Phil and Johnny Cunningham (Scotland) and Tríona and Michael Ó Domhnaill (Ireland) were major figures in their countries' traditional music revival in the 1970s and 1980s. Among all their various separate projects (Silly Wizard, The Bothy Band, Skara Brae, etc.), these two pairs of siblings collaborated under the name Relativity for two albums on the Green Linnet label. The eponymous RELATIVITY was the first, released in 1986.
The album is a typical mid-1980s effort in that it seems torn between traditional acoustic music and synthesizers, and between energetic folk music with its basis in live village performance and the more contemplative, New Age sound that many artists were to explore in the 1990s (as did Johnny, Triona and Michael under the name Nightnoise).
I greatly prefer the more unplugged tracks. The opening "The Hut on Staffin Island/Sandy MacLeod of Garafad/The Soft Horse Reel" takes some time to find its footing, but eventually proves confident "John Cunningham's Return to Edinburgh / Heather Bells / The Bell Reel / The Limeric Lasses" is as strong as any traditional instrumental performance these musicians have ever given. "Gile Mear" and "An Seanduine Doite" are rousing songs in Scottish Gaelic and Irish respectively.
On the other hand, "There was a Lady", "Gracelands" and "When Barney Flew Over the Hills" have overly slick modern production. The closing "Úr-Chill An Chreagáin", a setting of Art Mac Cumhaig's Gaelic poem, is lethargic.

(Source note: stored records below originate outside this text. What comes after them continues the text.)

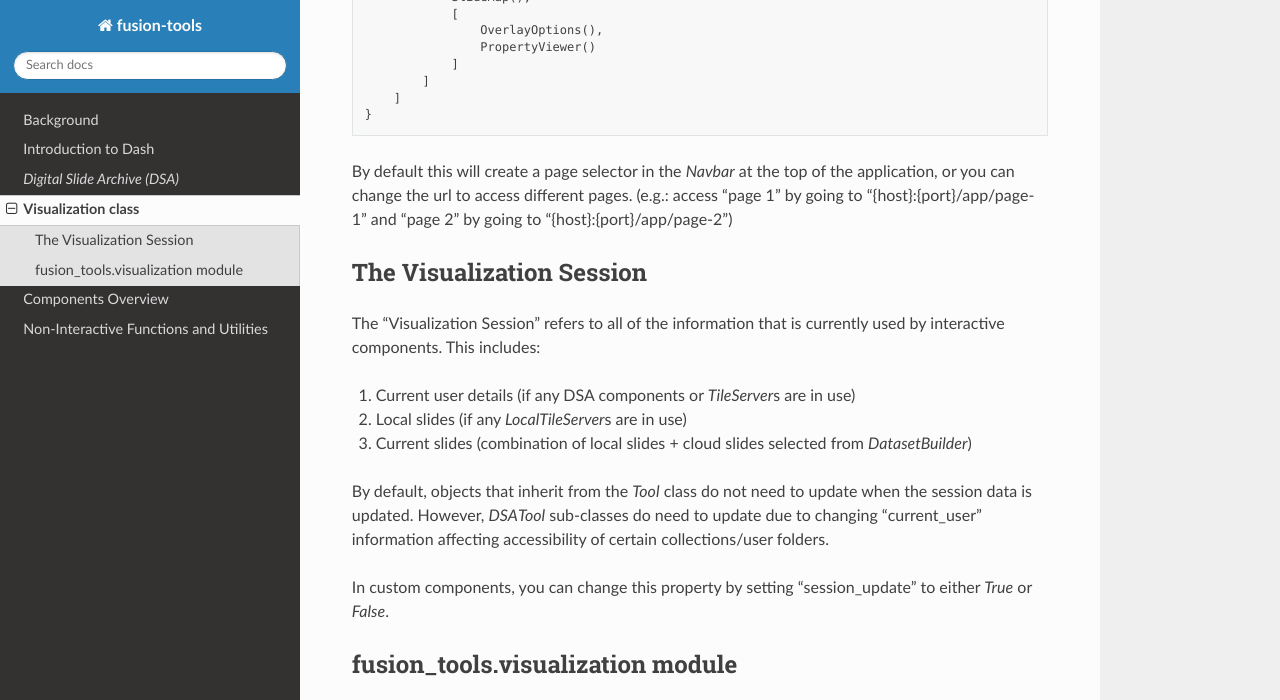
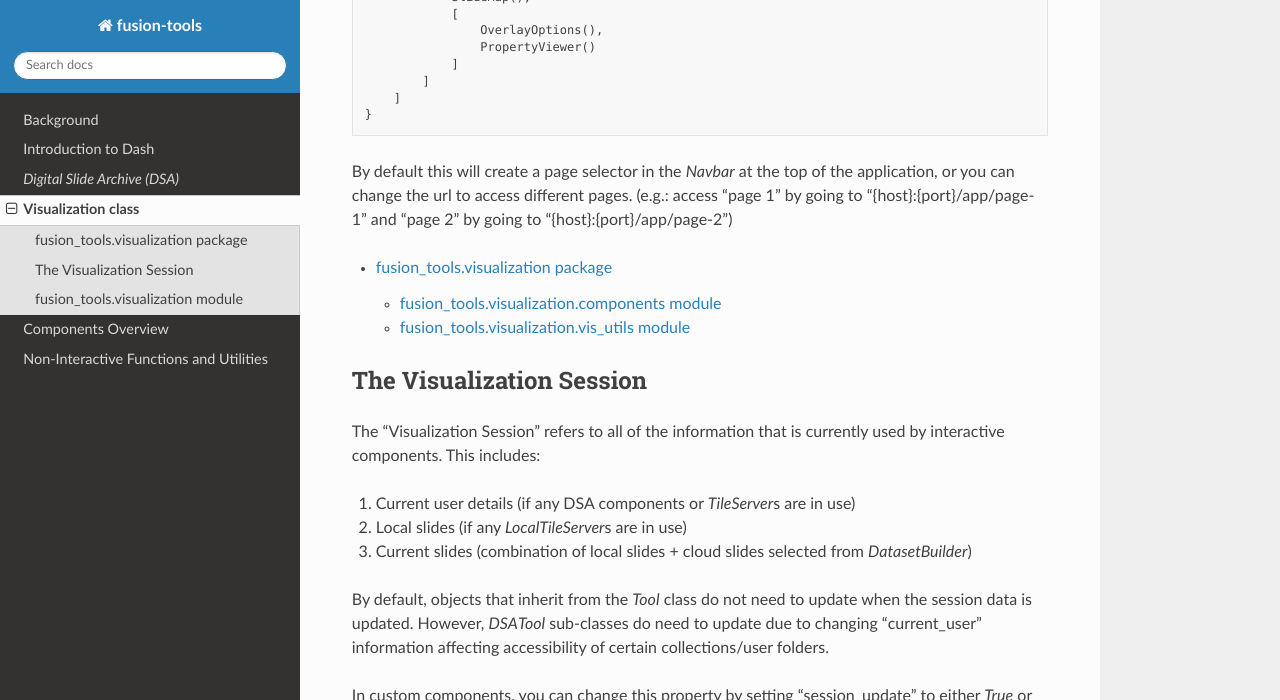
Before and after one commit to spborder/fusion-tools, a Sphinx documentation site: the page built from docs/source/visualization.rst, in a window 1280 px wide and 900 px high, scrolled down 1338 px, cut to the strip 0-700 px from the top of the window. Built offline with Sphinx 7.4.7 and the Read the Docs theme 3.1.0, drawn with Linux system fonts in a browser that asks for light colours; some of the changed lines change nothing that is shown.

Commit message:
updating vis

```diff
--- a/docs/source/visualization.rst
+++ b/docs/source/visualization.rst
@@ -81,7 +81,8 @@ By default this will create a page selector in the *Navbar* at the top of the ap
 different pages. (e.g.: access "page 1" by going to "{host}:{port}/app/page-1" and "page 2" by going to "{host}:{port}/app/page-2")
 
 .. toctree::
-    :max-depth: 2
+    :maxdepth: 2
+
     fusion_tools.visualization
 
 The Visualization Session
```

Thus I'm left with mixed feelings about the album. RELATIVITY will appeal to fans of "Celtic" music, who would certainly develop an appreciation for these artists from other projects, but I'm reluctant to recommend it to a general audience.